If employees have been gone 91 days or more,they should be reemployed in the job they would have held had they remained continuously employed, "or a position of like seniority status and pay," as long as they can qualify for the job after "reasonable efforts by the employer" to qualify them.
Employers should reinstate employees "back onto the seniority escalator at the point the person would have occupied if the person had remained continuously employed. The position may not necessarily be the same job the person previously held. Departing service members must be treated as if they are on a leave of absence. Consequently, while they are away, they must be entitled to participate in any rights and benefits not based on seniority that are available to employees on nonmilitary leaves of absence, whether paid or unpaid."
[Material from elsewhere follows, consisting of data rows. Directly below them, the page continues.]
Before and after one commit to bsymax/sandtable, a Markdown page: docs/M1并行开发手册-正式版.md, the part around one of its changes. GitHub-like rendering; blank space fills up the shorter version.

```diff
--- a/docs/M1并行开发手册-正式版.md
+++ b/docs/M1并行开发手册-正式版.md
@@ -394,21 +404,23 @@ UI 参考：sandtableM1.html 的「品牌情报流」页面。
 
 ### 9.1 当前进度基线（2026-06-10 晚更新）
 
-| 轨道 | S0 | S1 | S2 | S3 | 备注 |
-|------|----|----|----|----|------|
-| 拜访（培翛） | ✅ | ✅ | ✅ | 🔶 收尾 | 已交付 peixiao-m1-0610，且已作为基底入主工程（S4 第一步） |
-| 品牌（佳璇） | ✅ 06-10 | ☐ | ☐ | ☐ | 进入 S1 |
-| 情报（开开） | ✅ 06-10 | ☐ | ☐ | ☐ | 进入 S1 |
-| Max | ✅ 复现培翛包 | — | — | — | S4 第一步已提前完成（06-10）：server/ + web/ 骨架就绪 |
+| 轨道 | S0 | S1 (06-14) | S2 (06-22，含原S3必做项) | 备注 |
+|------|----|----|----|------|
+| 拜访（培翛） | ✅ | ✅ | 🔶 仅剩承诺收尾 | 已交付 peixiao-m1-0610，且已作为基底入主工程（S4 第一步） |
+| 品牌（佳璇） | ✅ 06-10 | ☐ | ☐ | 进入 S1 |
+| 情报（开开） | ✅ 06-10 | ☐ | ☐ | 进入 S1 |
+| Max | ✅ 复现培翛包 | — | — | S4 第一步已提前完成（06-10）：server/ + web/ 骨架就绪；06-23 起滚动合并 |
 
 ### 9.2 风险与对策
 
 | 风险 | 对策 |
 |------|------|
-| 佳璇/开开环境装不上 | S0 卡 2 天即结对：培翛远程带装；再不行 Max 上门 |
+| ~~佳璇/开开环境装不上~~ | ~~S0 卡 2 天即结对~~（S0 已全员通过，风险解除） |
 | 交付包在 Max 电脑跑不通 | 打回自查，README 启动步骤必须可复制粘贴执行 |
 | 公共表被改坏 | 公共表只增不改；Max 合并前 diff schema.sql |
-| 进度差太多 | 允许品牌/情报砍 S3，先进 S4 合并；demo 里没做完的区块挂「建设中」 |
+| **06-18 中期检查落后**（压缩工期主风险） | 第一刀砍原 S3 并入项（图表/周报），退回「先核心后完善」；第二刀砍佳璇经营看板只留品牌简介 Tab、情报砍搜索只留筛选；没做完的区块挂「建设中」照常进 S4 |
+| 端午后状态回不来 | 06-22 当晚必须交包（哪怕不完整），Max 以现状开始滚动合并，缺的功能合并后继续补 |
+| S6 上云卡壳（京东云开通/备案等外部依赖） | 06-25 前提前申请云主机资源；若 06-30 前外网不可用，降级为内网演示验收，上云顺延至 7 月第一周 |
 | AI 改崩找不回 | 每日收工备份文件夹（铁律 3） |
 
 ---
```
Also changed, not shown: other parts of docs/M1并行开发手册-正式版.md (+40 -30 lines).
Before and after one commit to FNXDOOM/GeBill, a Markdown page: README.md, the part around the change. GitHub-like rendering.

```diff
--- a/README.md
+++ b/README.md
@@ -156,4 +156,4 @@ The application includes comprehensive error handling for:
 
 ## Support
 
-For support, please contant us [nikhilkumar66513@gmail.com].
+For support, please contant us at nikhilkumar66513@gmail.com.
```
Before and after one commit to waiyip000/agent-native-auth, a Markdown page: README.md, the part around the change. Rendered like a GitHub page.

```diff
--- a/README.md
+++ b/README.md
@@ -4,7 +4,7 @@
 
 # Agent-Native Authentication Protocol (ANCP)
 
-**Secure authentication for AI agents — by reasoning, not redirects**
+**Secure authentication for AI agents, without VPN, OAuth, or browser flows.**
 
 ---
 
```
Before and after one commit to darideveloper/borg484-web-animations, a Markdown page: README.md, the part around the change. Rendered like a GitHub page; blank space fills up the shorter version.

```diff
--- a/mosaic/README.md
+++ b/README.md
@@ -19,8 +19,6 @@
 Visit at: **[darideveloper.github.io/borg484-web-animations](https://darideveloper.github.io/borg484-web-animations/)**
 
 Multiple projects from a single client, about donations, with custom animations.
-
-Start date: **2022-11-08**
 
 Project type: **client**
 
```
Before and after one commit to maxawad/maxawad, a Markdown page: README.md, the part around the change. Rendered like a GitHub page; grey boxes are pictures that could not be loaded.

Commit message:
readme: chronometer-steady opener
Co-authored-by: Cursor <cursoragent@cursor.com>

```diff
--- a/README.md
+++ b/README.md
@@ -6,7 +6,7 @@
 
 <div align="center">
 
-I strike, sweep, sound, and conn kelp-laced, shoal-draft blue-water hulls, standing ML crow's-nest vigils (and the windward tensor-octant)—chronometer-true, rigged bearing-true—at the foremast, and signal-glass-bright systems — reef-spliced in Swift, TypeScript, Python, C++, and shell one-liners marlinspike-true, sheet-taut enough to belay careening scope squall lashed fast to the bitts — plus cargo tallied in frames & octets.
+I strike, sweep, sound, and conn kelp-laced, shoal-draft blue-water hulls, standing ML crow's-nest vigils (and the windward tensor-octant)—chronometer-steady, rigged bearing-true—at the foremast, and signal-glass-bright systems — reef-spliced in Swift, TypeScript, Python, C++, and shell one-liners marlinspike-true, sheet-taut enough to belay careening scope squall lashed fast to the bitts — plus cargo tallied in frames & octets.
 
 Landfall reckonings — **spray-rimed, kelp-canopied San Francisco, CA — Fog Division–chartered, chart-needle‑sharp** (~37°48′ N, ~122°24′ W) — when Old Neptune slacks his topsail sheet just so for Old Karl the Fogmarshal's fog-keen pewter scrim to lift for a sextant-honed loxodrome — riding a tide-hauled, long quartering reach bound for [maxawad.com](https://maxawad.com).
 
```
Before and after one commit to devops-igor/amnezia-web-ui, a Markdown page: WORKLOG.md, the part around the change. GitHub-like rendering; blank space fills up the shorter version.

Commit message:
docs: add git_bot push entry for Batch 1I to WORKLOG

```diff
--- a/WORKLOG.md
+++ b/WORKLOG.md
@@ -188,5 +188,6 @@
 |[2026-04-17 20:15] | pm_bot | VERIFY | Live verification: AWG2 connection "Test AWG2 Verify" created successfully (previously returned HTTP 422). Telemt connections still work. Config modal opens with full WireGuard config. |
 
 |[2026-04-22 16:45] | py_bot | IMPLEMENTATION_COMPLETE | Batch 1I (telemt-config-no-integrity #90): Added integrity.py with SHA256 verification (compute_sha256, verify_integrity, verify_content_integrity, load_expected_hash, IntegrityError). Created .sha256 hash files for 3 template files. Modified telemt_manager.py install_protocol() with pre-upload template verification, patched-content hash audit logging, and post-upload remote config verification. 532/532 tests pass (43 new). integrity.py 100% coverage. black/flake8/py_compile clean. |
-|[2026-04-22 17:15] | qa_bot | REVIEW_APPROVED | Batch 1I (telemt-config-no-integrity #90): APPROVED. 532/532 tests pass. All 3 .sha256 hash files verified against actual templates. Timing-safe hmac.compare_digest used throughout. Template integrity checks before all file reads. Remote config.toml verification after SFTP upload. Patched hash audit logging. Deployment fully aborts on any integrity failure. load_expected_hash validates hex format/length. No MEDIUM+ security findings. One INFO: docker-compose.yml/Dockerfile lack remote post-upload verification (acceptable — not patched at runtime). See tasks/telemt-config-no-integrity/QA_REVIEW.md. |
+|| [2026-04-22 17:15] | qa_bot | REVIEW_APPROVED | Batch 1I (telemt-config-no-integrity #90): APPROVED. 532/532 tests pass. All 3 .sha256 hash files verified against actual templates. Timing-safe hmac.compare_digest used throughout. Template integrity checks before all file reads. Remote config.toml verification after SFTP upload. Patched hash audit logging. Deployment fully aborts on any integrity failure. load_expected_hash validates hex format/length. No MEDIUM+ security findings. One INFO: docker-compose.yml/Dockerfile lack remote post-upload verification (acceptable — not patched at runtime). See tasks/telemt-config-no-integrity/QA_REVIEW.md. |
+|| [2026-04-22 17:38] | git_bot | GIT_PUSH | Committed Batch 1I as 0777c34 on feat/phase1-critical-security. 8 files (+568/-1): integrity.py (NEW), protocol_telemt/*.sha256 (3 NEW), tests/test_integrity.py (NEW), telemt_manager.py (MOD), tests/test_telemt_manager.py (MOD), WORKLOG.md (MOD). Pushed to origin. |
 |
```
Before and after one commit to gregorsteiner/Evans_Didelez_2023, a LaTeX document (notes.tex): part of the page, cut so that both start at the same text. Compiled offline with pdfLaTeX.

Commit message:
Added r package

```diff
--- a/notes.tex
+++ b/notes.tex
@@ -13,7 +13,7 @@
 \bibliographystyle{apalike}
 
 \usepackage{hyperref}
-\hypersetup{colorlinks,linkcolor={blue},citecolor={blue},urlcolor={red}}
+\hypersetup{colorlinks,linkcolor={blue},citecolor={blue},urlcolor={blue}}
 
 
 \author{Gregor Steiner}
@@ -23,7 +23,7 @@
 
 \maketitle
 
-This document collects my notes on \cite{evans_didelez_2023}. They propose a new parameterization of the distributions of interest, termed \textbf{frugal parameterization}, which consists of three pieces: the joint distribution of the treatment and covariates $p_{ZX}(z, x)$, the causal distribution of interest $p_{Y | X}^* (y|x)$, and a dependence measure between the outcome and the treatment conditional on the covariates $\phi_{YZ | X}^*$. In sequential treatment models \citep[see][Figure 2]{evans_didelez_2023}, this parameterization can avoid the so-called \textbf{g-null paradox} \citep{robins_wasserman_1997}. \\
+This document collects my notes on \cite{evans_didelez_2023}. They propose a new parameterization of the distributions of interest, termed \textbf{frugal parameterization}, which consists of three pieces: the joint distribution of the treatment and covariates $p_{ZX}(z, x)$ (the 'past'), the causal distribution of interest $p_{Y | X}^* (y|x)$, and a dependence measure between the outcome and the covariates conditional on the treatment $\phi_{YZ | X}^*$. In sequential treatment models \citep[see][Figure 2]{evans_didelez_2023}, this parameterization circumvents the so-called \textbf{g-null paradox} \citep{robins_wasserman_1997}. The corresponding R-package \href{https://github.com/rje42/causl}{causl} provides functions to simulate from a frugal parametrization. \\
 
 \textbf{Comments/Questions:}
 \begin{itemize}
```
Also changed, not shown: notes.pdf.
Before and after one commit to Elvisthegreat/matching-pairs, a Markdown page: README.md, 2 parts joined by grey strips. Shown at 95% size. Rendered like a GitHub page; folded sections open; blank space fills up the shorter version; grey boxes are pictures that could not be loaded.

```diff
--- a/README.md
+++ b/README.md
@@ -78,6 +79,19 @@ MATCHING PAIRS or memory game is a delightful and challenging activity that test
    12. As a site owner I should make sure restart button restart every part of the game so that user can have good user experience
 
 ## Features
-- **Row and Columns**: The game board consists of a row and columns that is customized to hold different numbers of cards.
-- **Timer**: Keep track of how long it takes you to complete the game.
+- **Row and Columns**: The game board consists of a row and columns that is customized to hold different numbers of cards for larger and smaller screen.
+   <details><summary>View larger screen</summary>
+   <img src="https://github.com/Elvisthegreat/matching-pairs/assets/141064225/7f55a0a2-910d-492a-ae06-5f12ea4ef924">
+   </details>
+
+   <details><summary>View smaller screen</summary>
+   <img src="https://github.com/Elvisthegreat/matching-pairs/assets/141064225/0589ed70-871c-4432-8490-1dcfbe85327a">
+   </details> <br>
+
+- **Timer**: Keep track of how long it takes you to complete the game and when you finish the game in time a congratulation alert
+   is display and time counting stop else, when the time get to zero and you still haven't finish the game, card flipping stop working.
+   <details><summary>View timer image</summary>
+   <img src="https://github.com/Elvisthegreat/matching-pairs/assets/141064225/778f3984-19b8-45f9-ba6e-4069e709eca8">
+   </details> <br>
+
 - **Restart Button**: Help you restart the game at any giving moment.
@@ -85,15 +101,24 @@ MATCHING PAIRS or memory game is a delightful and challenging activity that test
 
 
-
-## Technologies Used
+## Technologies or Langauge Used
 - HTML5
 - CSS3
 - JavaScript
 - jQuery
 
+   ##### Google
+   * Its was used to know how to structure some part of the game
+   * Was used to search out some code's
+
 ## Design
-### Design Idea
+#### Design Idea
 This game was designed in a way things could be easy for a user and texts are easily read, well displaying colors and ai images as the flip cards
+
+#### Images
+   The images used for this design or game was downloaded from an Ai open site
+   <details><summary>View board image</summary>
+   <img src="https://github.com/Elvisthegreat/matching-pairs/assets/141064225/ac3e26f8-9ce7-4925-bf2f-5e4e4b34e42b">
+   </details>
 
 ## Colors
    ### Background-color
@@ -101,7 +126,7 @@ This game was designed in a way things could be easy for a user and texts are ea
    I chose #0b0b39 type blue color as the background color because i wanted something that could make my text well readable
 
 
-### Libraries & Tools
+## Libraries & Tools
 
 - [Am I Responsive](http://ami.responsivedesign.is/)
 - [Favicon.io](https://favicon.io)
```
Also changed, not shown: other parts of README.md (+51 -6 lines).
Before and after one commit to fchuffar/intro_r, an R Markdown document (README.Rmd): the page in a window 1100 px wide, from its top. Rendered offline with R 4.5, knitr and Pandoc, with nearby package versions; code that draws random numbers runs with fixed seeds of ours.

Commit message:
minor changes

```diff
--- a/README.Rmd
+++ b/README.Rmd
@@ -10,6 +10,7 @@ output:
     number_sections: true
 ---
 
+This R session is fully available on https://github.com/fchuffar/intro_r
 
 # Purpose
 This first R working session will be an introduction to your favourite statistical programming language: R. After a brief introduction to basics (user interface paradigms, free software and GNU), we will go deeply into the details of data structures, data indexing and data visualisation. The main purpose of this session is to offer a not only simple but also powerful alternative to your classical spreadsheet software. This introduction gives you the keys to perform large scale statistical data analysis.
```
"A reemployed person must be treated as not having incurred a break in service with the employer maintaining a pension plan." Regarding health insurance coverage, "If a person’s health plan coverage would terminate because of an absence due to military service, the person may elect to continue the health plan coverage for up to 18 months…The person cannot be required to pay more than 102 percent of the full premium for the coverage."
Employees gone for 30 days or fewer do not have to pay more than the normal employee share of the premium. For more info., go to the Dept. of Defense DefenseLINK, www.defenselink.mil/.